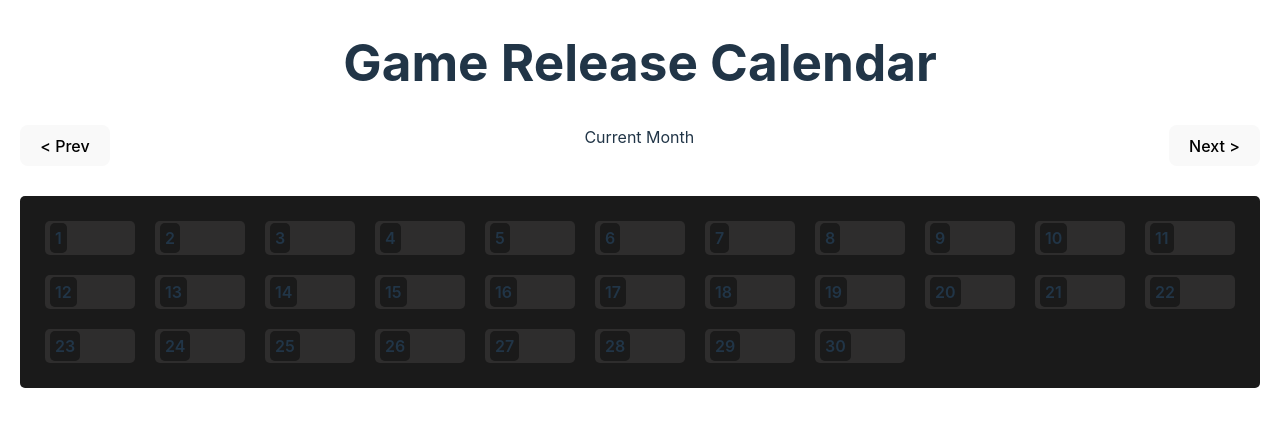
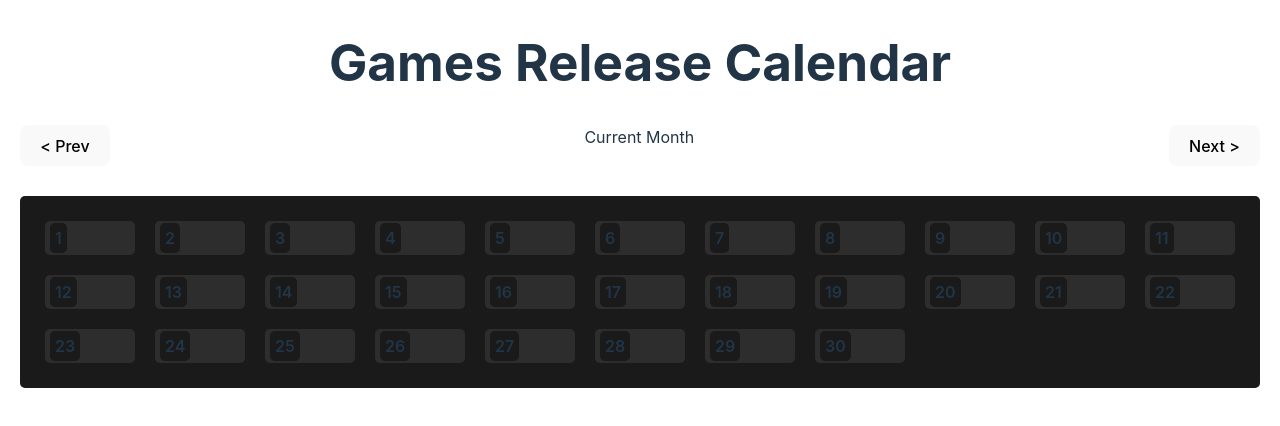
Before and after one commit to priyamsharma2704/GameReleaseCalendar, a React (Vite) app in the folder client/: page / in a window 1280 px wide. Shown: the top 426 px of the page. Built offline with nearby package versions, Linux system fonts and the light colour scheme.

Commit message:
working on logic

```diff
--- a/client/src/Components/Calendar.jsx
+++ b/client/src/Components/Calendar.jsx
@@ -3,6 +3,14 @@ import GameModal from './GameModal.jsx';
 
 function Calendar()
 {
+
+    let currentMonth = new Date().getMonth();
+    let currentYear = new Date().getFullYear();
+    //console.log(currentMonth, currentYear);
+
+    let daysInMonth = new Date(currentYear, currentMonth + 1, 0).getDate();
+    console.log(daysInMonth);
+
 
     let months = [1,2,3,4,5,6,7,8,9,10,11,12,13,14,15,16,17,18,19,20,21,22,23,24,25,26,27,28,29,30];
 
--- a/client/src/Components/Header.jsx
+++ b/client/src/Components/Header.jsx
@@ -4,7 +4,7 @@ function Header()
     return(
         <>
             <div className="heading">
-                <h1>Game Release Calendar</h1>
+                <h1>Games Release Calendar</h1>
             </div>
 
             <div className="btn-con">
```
★ ★ ★
■ Your objective
Please repeat all of the data exactly as it stands, leaving the pictures out.

■ Output for this task
Before and after one commit to priyamsharma2704/GameReleaseCalendar, a React (Vite) app in the folder client/: page / in a window 1280 px wide. Shown: the top 426 px of the page. Built offline with nearby package versions, Linux system fonts and the light colour scheme.

Commit message:
working on logic

```diff
--- a/client/src/Components/Calendar.jsx
+++ b/client/src/Components/Calendar.jsx
@@ -3,6 +3,14 @@ import GameModal from './GameModal.jsx';
 
 function Calendar()
 {
+
+    let currentMonth = new Date().getMonth();
+    let currentYear = new Date().getFullYear();
+    //console.log(currentMonth, currentYear);
+
+    let daysInMonth = new Date(currentYear, currentMonth + 1, 0).getDate();
+    console.log(daysInMonth);
+
 
     let months = [1,2,3,4,5,6,7,8,9,10,11,12,13,14,15,16,17,18,19,20,21,22,23,24,25,26,27,28,29,30];
 
--- a/client/src/Components/Header.jsx
+++ b/client/src/Components/Header.jsx
@@ -4,7 +4,7 @@ function Header()
     return(
         <>
             <div className="heading">
-                <h1>Game Release Calendar</h1>
+                <h1>Games Release Calendar</h1>
             </div>
 
             <div className="btn-con">
```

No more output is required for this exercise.